- [ASSIGNED TASK] Write out all of the records exactly once more and skip the images.

───── STORED DATA

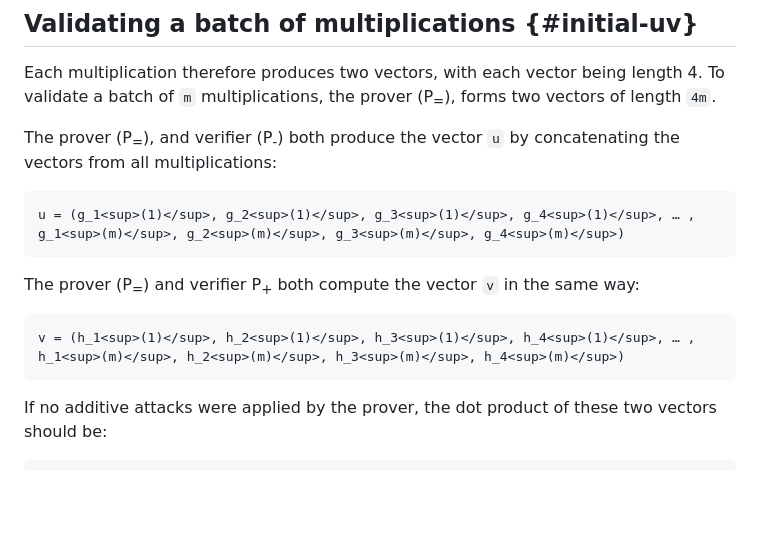
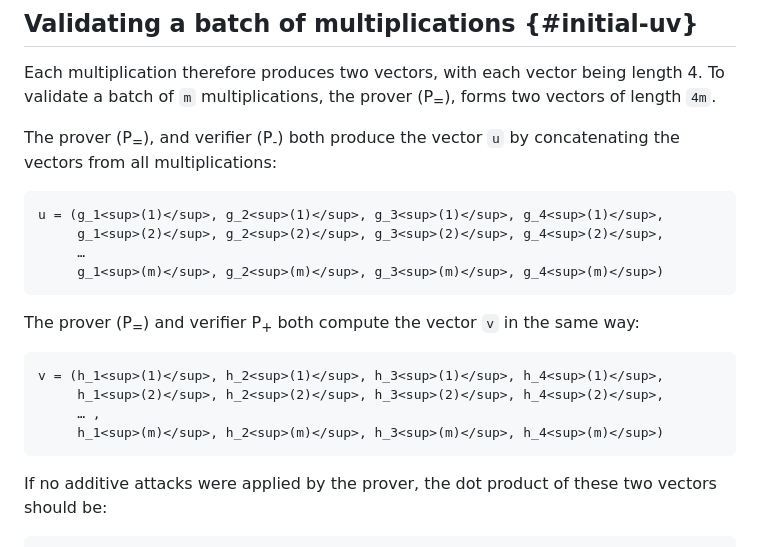
Before and after one commit to private-attribution/i-d, a Markdown page: draft-savage-ppm-3phm-mpc.md, the part around the change. GitHub-like rendering; blank space fills up the shorter version.

Commit message:
Fold long lines

```diff
--- a/draft-savage-ppm-3phm-mpc.md
+++ b/draft-savage-ppm-3phm-mpc.md
@@ -630,13 +630,19 @@ length 4. To validate a batch of `m` multiplications, the prover
 The prover (P<sub>=</sub>), and verifier (P<sub>-</sub>) both produce the vector `u` by concatenating the vectors from all multiplications:
 
 ~~~ pseudocode
-u = (g_1<sup>(1)</sup>, g_2<sup>(1)</sup>, g_3<sup>(1)</sup>, g_4<sup>(1)</sup>, … , g_1<sup>(m)</sup>, g_2<sup>(m)</sup>, g_3<sup>(m)</sup>, g_4<sup>(m)</sup>)
+u = (g_1<sup>(1)</sup>, g_2<sup>(1)</sup>, g_3<sup>(1)</sup>, g_4<sup>(1)</sup>,
+     g_1<sup>(2)</sup>, g_2<sup>(2)</sup>, g_3<sup>(2)</sup>, g_4<sup>(2)</sup>,
+     …
+     g_1<sup>(m)</sup>, g_2<sup>(m)</sup>, g_3<sup>(m)</sup>, g_4<sup>(m)</sup>)
 ~~~
 
 The prover (P<sub>=</sub>) and verifier P<sub>+</sub> both compute the vector `v` in the same way:
 
 ~~~ pseudocode
-v = (h_1<sup>(1)</sup>, h_2<sup>(1)</sup>, h_3<sup>(1)</sup>, h_4<sup>(1)</sup>, … , h_1<sup>(m)</sup>, h_2<sup>(m)</sup>, h_3<sup>(m)</sup>, h_4<sup>(m)</sup>)
+v = (h_1<sup>(1)</sup>, h_2<sup>(1)</sup>, h_3<sup>(1)</sup>, h_4<sup>(1)</sup>,
+     h_1<sup>(2)</sup>, h_2<sup>(2)</sup>, h_3<sup>(2)</sup>, h_4<sup>(2)</sup>,
+     … ,
+     h_1<sup>(m)</sup>, h_2<sup>(m)</sup>, h_3<sup>(m)</sup>, h_4<sup>(m)</sup>)
 ~~~
 
 If no additive attacks were applied by the prover, the dot product of these two vectors should be:
```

──────────

- [TASK RESPONSE]
Before and after one commit to private-attribution/i-d, a Markdown page: draft-savage-ppm-3phm-mpc.md, the part around the change. GitHub-like rendering; blank space fills up the shorter version.

Commit message:
Fold long lines

```diff
--- a/draft-savage-ppm-3phm-mpc.md
+++ b/draft-savage-ppm-3phm-mpc.md
@@ -630,13 +630,19 @@ length 4. To validate a batch of `m` multiplications, the prover
 The prover (P<sub>=</sub>), and verifier (P<sub>-</sub>) both produce the vector `u` by concatenating the vectors from all multiplications:
 
 ~~~ pseudocode
-u = (g_1<sup>(1)</sup>, g_2<sup>(1)</sup>, g_3<sup>(1)</sup>, g_4<sup>(1)</sup>, … , g_1<sup>(m)</sup>, g_2<sup>(m)</sup>, g_3<sup>(m)</sup>, g_4<sup>(m)</sup>)
+u = (g_1<sup>(1)</sup>, g_2<sup>(1)</sup>, g_3<sup>(1)</sup>, g_4<sup>(1)</sup>,
+     g_1<sup>(2)</sup>, g_2<sup>(2)</sup>, g_3<sup>(2)</sup>, g_4<sup>(2)</sup>,
+     …
+     g_1<sup>(m)</sup>, g_2<sup>(m)</sup>, g_3<sup>(m)</sup>, g_4<sup>(m)</sup>)
 ~~~
 
 The prover (P<sub>=</sub>) and verifier P<sub>+</sub> both compute the vector `v` in the same way:
 
 ~~~ pseudocode
-v = (h_1<sup>(1)</sup>, h_2<sup>(1)</sup>, h_3<sup>(1)</sup>, h_4<sup>(1)</sup>, … , h_1<sup>(m)</sup>, h_2<sup>(m)</sup>, h_3<sup>(m)</sup>, h_4<sup>(m)</sup>)
+v = (h_1<sup>(1)</sup>, h_2<sup>(1)</sup>, h_3<sup>(1)</sup>, h_4<sup>(1)</sup>,
+     h_1<sup>(2)</sup>, h_2<sup>(2)</sup>, h_3<sup>(2)</sup>, h_4<sup>(2)</sup>,
+     … ,
+     h_1<sup>(m)</sup>, h_2<sup>(m)</sup>, h_3<sup>(m)</sup>, h_4<sup>(m)</sup>)
 ~~~
 
 If no additive attacks were applied by the prover, the dot product of these two vectors should be:
```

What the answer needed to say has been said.